◆ Exercise description ◆
Would you output the listing exactly, with every image omitted?

====== Listed records

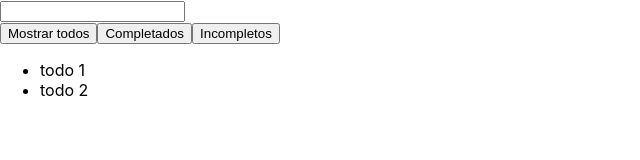
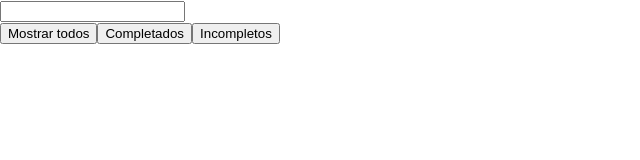
Before and after one commit to mercado-carlos/react-guia-definitiva-holamundo, a React (Vite) app: page / in a window 1280 px wide. Shown: the top 160 px of the page, without its empty margins (0-640 px from the left). Built offline with nearby package versions, Linux system fonts and the light colour scheme.

Commit message:
Agregando elementos a la lista

```diff
--- a/src/App.tsx
+++ b/src/App.tsx
@@ -1,5 +1,6 @@
-import React from 'react';
+import React, { useState } from 'react';
 import { useDispatch, useSelector } from 'react-redux';
+import TodoItem from './components/TodoItem';
 
 const initialState = {
     entities: [],
@@ -8,10 +9,9 @@ const initialState = {
 export const reducer = (state: any = initialState, action: any) => {
     switch (action.type) {
         case 'todo/add': {
-            console.log('reducer');
             return {
                 ...state,
-                entities: [{}],
+                entities: state.entities.concat({ ...action.payload }),
             };
         }
         default:
@@ -20,23 +20,38 @@ export const reducer = (state: any = initialState, action: any) => {
 };
 
 const App = () => {
+    const [value, setValue] = useState('');
     const dispatch = useDispatch();
     const state = useSelector((x) => x);
-    console.log(state, 'rendering');
+
+    const submit = (e: any) => {
+        e.preventDefault();
+
+        if (!value.trim()) {
+            return;
+        }
+
+        const id = Math.random().toString(36);
+        const todo = { title: value, completed: false, id };
+        dispatch({ type: 'todo/add', payload: todo });
+        setValue('');
+    };
 
     return (
         <div>
-            <form>
-                <input />
+            <form onSubmit={submit}>
+                <input
+                    value={value}
+                    onChange={(e) => setValue(e.target.value)}
+                />
             </form>
-            <button onClick={() => dispatch({ type: 'todo/add' })}>
-                Mostrar todos
-            </button>
+            <button>Mostrar todos</button>
             <button>Completados</button>
             <button>Incompletos</button>
             <ul>
-                <li>todo 1</li>
-                <li>todo 2</li>
+                {state.entities.map((todo: any) => (
+                    <TodoItem key={todo.id} todo={todo} />
+                ))}
             </ul>
         </div>
     );
--- /dev/null
+++ b/src/components/TodoItem/index.tsx
@@ -0,0 +1,11 @@
+import React from 'react';
+
+interface TodoItemProps {
+    todo: any;
+}
+
+const TodoItem: React.FC<TodoItemProps> = ({ todo }) => {
+    return <li>{todo.title}</li>;
+};
+
+export default TodoItem;
```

============

◆ Written solution ◆
Before and after one commit to mercado-carlos/react-guia-definitiva-holamundo, a React (Vite) app: page / in a window 1280 px wide. Shown: the top 160 px of the page, without its empty margins (0-640 px from the left). Built offline with nearby package versions, Linux system fonts and the light colour scheme.

Commit message:
Agregando elementos a la lista

```diff
--- a/src/App.tsx
+++ b/src/App.tsx
@@ -1,5 +1,6 @@
-import React from 'react';
+import React, { useState } from 'react';
 import { useDispatch, useSelector } from 'react-redux';
+import TodoItem from './components/TodoItem';
 
 const initialState = {
     entities: [],
@@ -8,10 +9,9 @@ const initialState = {
 export const reducer = (state: any = initialState, action: any) => {
     switch (action.type) {
         case 'todo/add': {
-            console.log('reducer');
             return {
                 ...state,
-                entities: [{}],
+                entities: state.entities.concat({ ...action.payload }),
             };
         }
         default:
@@ -20,23 +20,38 @@ export const reducer = (state: any = initialState, action: any) => {
 };
 
 const App = () => {
+    const [value, setValue] = useState('');
     const dispatch = useDispatch();
     const state = useSelector((x) => x);
-    console.log(state, 'rendering');
+
+    const submit = (e: any) => {
+        e.preventDefault();
+
+        if (!value.trim()) {
+            return;
+        }
+
+        const id = Math.random().toString(36);
+        const todo = { title: value, completed: false, id };
+        dispatch({ type: 'todo/add', payload: todo });
+        setValue('');
+    };
 
     return (
         <div>
-            <form>
-                <input />
+            <form onSubmit={submit}>
+                <input
+                    value={value}
+                    onChange={(e) => setValue(e.target.value)}
+                />
             </form>
-            <button onClick={() => dispatch({ type: 'todo/add' })}>
-                Mostrar todos
-            </button>
+            <button>Mostrar todos</button>
             <button>Completados</button>
             <button>Incompletos</button>
             <ul>
-                <li>todo 1</li>
-                <li>todo 2</li>
+                {state.entities.map((todo: any) => (
+                    <TodoItem key={todo.id} todo={todo} />
+                ))}
             </ul>
         </div>
     );
--- /dev/null
+++ b/src/components/TodoItem/index.tsx
@@ -0,0 +1,11 @@
+import React from 'react';
+
+interface TodoItemProps {
+    todo: any;
+}
+
+const TodoItem: React.FC<TodoItemProps> = ({ todo }) => {
+    return <li>{todo.title}</li>;
+};
+
+export default TodoItem;
```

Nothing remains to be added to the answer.